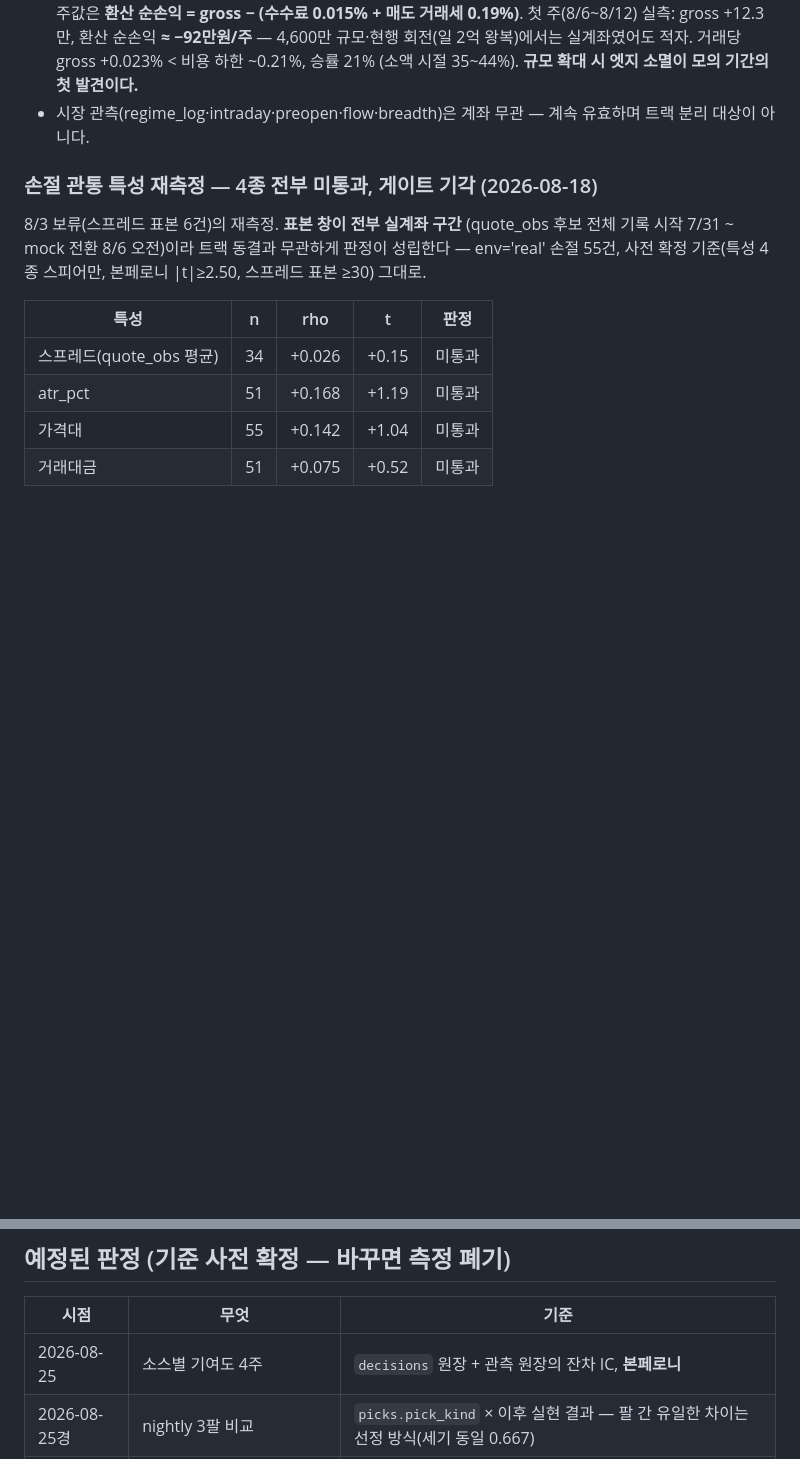
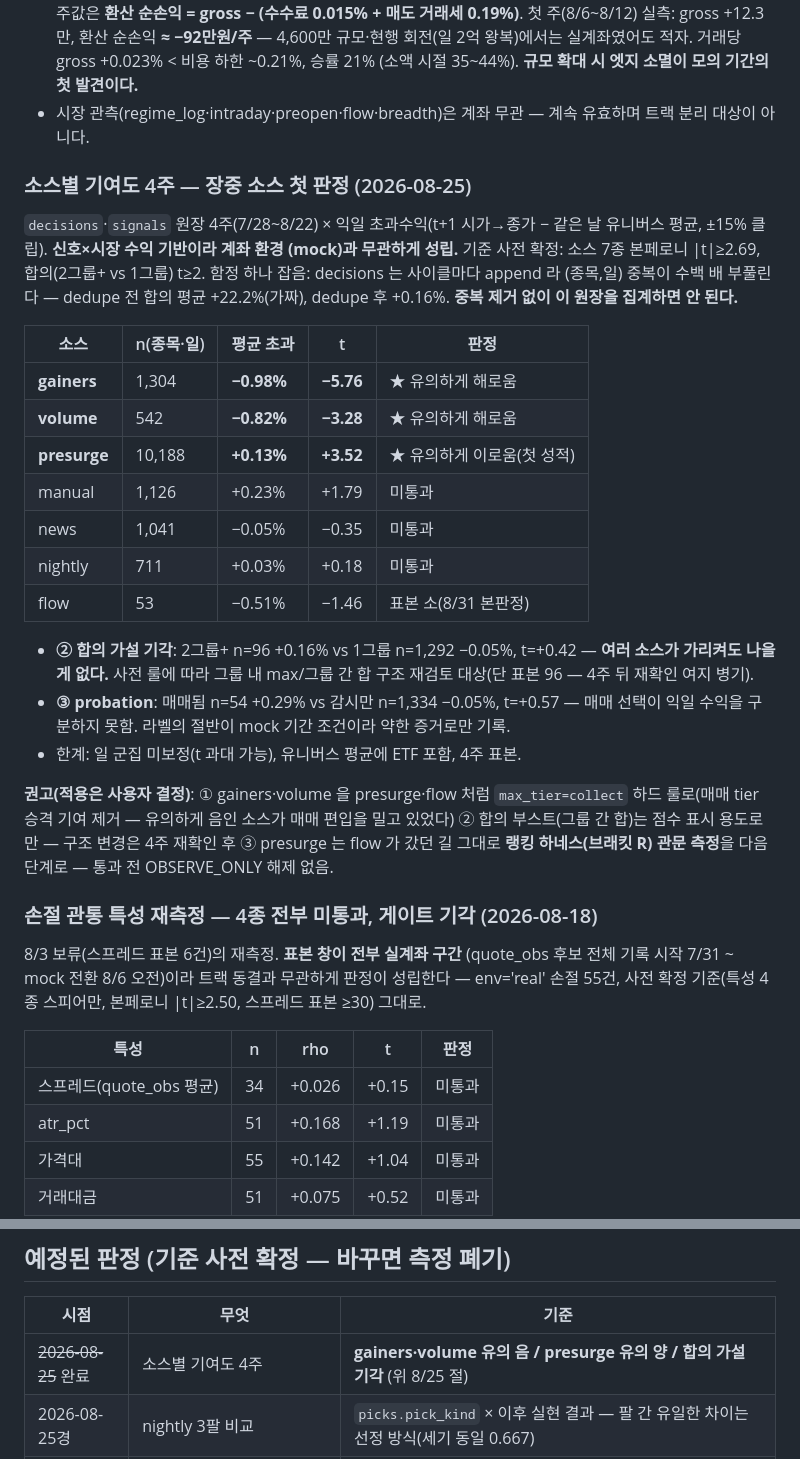
Before and after one commit to teenfo/hosub-mcp, a Markdown page: docs/trading/measurement.md, 2 parts joined by grey strips. Rendered like a GitHub page; blank space fills up the shorter version.

Commit message:
docs(measurement): 소스별 기여도 4주 판정 — gainers·volume 유의 음, presurge 유의 양, 합의 가설 기각 (#286)
decisions/signals 4주 × 익일 초과수익(클립 ±15%), 본페로니 |t|>=2.69.
dedupe 함정 기록: decisions 는 사이클 append 라 (종목,일) 중복이 합의
평균을 +22.2%로 부풀렸다(dedupe 후 +0.16%). 합의(2그룹+) t=+0.42 기각,
probation t=+0.57 구분 없음(mock 라벨 약증거). 권고 3건은 사용자 결정.


Claude-Session: https://claude.ai/code/session_01Eod74mhE4T5sPUV8xA9pfc

Co-authored-by: Claude <noreply@anthropic.com>

```diff
--- a/docs/trading/measurement.md
+++ b/docs/trading/measurement.md
@@ -271,6 +271,40 @@ config 한 줄. 사후 관찰: 강세 판정일의 인버스 진입 성적을
 - 시장 관측(regime_log·intraday·preopen·flow·breadth)은 계좌 무관 — 계속
   유효하며 트랙 분리 대상이 아니다.
 
+### 소스별 기여도 4주 — 장중 소스 첫 판정 (2026-08-25)
+
+`decisions`·`signals` 원장 4주(7/28~8/22) × 익일 초과수익(t+1 시가→종가 −
+같은 날 유니버스 평균, ±15% 클립). **신호×시장 수익 기반이라 계좌 환경
+(mock)과 무관하게 성립.** 기준 사전 확정: 소스 7종 본페로니 |t|≥2.69,
+합의(2그룹+ vs 1그룹) t≥2. 함정 하나 잡음: decisions 는 사이클마다 append
+라 (종목,일) 중복이 수백 배 부풀린다 — dedupe 전 합의 평균 +22.2%(가짜),
+dedupe 후 +0.16%. **중복 제거 없이 이 원장을 집계하면 안 된다.**
+
+| 소스 | n(종목·일) | 평균 초과 | t | 판정 |
+|---|---|---|---|---|
+| **gainers** | 1,304 | **−0.98%** | **−5.76** | ★ 유의하게 해로움 |
+| **volume** | 542 | **−0.82%** | **−3.28** | ★ 유의하게 해로움 |
+| **presurge** | 10,188 | **+0.13%** | **+3.52** | ★ 유의하게 이로움(첫 성적) |
+| manual | 1,126 | +0.23% | +1.79 | 미통과 |
+| news | 1,041 | −0.05% | −0.35 | 미통과 |
+| nightly | 711 | +0.03% | +0.18 | 미통과 |
+| flow | 53 | −0.51% | −1.46 | 표본 소(8/31 본판정) |
+
+- **② 합의 가설 기각**: 2그룹+ n=96 +0.16% vs 1그룹 n=1,292 −0.05%,
+  t=+0.42 — **여러 소스가 가리켜도 나을 게 없다.** 사전 룰에 따라 그룹 내
+  max/그룹 간 합 구조 재검토 대상(단 표본 96 — 4주 뒤 재확인 여지 병기).
+- **③ probation**: 매매됨 n=54 +0.29% vs 감시만 n=1,334 −0.05%, t=+0.57 —
+  매매 선택이 익일 수익을 구분하지 못함. 라벨의 절반이 mock 기간 조건이라
+  약한 증거로만 기록.
+- 한계: 일 군집 미보정(t 과대 가능), 유니버스 평균에 ETF 포함, 4주 표본.
+
+**권고(적용은 사용자 결정)**: ① gainers·volume 을 presurge·flow 처럼
+`max_tier=collect` 하드 룰로(매매 tier 승격 기여 제거 — 유의하게 음인
+소스가 매매 편입을 밀고 있었다) ② 합의 부스트(그룹 간 합)는 점수 표시
+용도로만 — 구조 변경은 4주 재확인 후 ③ presurge 는 flow 가 갔던 길
+그대로 **랭킹 하네스(브래킷 R) 관문 측정**을 다음 단계로 — 통과 전
+OBSERVE_ONLY 해제 없음.
+
 ### 손절 관통 특성 재측정 — 4종 전부 미통과, 게이트 기각 (2026-08-18)
 
 8/3 보류(스프레드 표본 6건)의 재측정. **표본 창이 전부 실계좌 구간**
@@ -297,7 +331,7 @@ config 한 줄. 사후 관찰: 강세 판정일의 인버스 진입 성적을
 
 | 시점 | 무엇 | 기준 |
 |---|---|---|
-| 2026-08-25 | 소스별 기여도 4주 | `decisions` 원장 + 관측 원장의 잔차 IC, **본페로니** |
+| ~~2026-08-25~~ 완료 | 소스별 기여도 4주 | **gainers·volume 유의 음 / presurge 유의 양 / 합의 가설 기각** (위 8/25 절) |
 | 2026-08-25경 | nightly 3팔 비교 | `picks.pick_kind` × 이후 실현 결과 — 팔 간 유일한 차이는 선정 방식(세기 동일 0.667) |
 | 2026-09-29 | 국면 판정 40거래일 | 야간 리포트 vs 결정론 대조군(`_base_regime`·`_open_gap_bias`) — `regime_log` append-only 이력 |
 | 4주 후 | 관측 4종(매물대·VPIN·다이버전스·문서식 급증) | 각 수집기 docstring 에 못박은 질문 그대로 |
```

* [WORK TO COMPLETE] Find the word "append" in the material, then list each line that holds it.

* [RESULT OF THE EXERCISE]
dedupe 함정 기록: decisions 는 사이클 append 라 (종목,일) 중복이 합의
+합의(2그룹+ vs 1그룹) t≥2. 함정 하나 잡음: decisions 는 사이클마다 append
 | 2026-09-29 | 국면 판정 40거래일 | 야간 리포트 vs 결정론 대조군(`_base_regime`·`_open_gap_bias`) — `regime_log` append-only 이력 |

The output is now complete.